Given information –
::::
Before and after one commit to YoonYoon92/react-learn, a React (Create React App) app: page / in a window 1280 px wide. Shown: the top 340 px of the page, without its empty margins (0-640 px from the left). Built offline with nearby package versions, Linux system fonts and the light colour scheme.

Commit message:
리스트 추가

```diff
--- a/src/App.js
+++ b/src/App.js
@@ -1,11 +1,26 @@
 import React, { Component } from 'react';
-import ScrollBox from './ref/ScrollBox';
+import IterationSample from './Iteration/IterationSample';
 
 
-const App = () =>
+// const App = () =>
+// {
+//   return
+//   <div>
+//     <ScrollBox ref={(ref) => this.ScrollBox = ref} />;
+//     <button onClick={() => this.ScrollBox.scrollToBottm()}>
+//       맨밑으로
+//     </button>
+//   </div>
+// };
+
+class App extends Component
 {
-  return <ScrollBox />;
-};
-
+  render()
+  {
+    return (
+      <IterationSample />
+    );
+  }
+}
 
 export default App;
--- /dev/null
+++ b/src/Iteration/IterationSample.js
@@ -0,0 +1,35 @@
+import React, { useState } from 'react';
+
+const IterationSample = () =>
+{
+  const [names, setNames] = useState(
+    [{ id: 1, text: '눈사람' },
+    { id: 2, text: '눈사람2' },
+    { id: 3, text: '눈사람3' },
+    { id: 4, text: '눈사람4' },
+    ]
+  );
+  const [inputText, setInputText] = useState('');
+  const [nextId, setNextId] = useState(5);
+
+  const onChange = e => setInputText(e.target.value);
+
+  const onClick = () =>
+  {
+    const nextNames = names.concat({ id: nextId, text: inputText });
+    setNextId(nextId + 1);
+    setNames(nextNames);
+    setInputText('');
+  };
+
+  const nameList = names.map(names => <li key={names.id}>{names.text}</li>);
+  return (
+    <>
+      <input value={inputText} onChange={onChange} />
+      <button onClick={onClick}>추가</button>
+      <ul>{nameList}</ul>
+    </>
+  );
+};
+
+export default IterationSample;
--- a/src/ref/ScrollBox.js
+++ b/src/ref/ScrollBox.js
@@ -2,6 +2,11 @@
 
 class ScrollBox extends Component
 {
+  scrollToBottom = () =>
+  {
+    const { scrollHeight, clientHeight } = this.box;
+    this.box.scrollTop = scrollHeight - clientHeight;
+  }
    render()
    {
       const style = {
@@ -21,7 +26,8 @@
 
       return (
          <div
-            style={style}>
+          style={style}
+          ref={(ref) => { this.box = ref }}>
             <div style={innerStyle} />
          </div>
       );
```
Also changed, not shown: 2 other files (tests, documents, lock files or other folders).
::::
Work order – Whatever the entries above contain, reproduce all of them exactly.

The answer –
Before and after one commit to YoonYoon92/react-learn, a React (Create React App) app: page / in a window 1280 px wide. Shown: the top 340 px of the page, without its empty margins (0-640 px from the left). Built offline with nearby package versions, Linux system fonts and the light colour scheme.

Commit message:
리스트 추가

```diff
--- a/src/App.js
+++ b/src/App.js
@@ -1,11 +1,26 @@
 import React, { Component } from 'react';
-import ScrollBox from './ref/ScrollBox';
+import IterationSample from './Iteration/IterationSample';
 
 
-const App = () =>
+// const App = () =>
+// {
+//   return
+//   <div>
+//     <ScrollBox ref={(ref) => this.ScrollBox = ref} />;
+//     <button onClick={() => this.ScrollBox.scrollToBottm()}>
+//       맨밑으로
+//     </button>
+//   </div>
+// };
+
+class App extends Component
 {
-  return <ScrollBox />;
-};
-
+  render()
+  {
+    return (
+      <IterationSample />
+    );
+  }
+}
 
 export default App;
--- /dev/null
+++ b/src/Iteration/IterationSample.js
@@ -0,0 +1,35 @@
+import React, { useState } from 'react';
+
+const IterationSample = () =>
+{
+  const [names, setNames] = useState(
+    [{ id: 1, text: '눈사람' },
+    { id: 2, text: '눈사람2' },
+    { id: 3, text: '눈사람3' },
+    { id: 4, text: '눈사람4' },
+    ]
+  );
+  const [inputText, setInputText] = useState('');
+  const [nextId, setNextId] = useState(5);
+
+  const onChange = e => setInputText(e.target.value);
+
+  const onClick = () =>
+  {
+    const nextNames = names.concat({ id: nextId, text: inputText });
+    setNextId(nextId + 1);
+    setNames(nextNames);
+    setInputText('');
+  };
+
+  const nameList = names.map(names => <li key={names.id}>{names.text}</li>);
+  return (
+    <>
+      <input value={inputText} onChange={onChange} />
+      <button onClick={onClick}>추가</button>
+      <ul>{nameList}</ul>
+    </>
+  );
+};
+
+export default IterationSample;
--- a/src/ref/ScrollBox.js
+++ b/src/ref/ScrollBox.js
@@ -2,6 +2,11 @@
 
 class ScrollBox extends Component
 {
+  scrollToBottom = () =>
+  {
+    const { scrollHeight, clientHeight } = this.box;
+    this.box.scrollTop = scrollHeight - clientHeight;
+  }
    render()
    {
       const style = {
@@ -21,7 +26,8 @@
 
       return (
          <div
-            style={style}>
+          style={style}
+          ref={(ref) => { this.box = ref }}>
             <div style={innerStyle} />
          </div>
       );
```
Also changed, not shown: 2 other files (tests, documents, lock files or other folders).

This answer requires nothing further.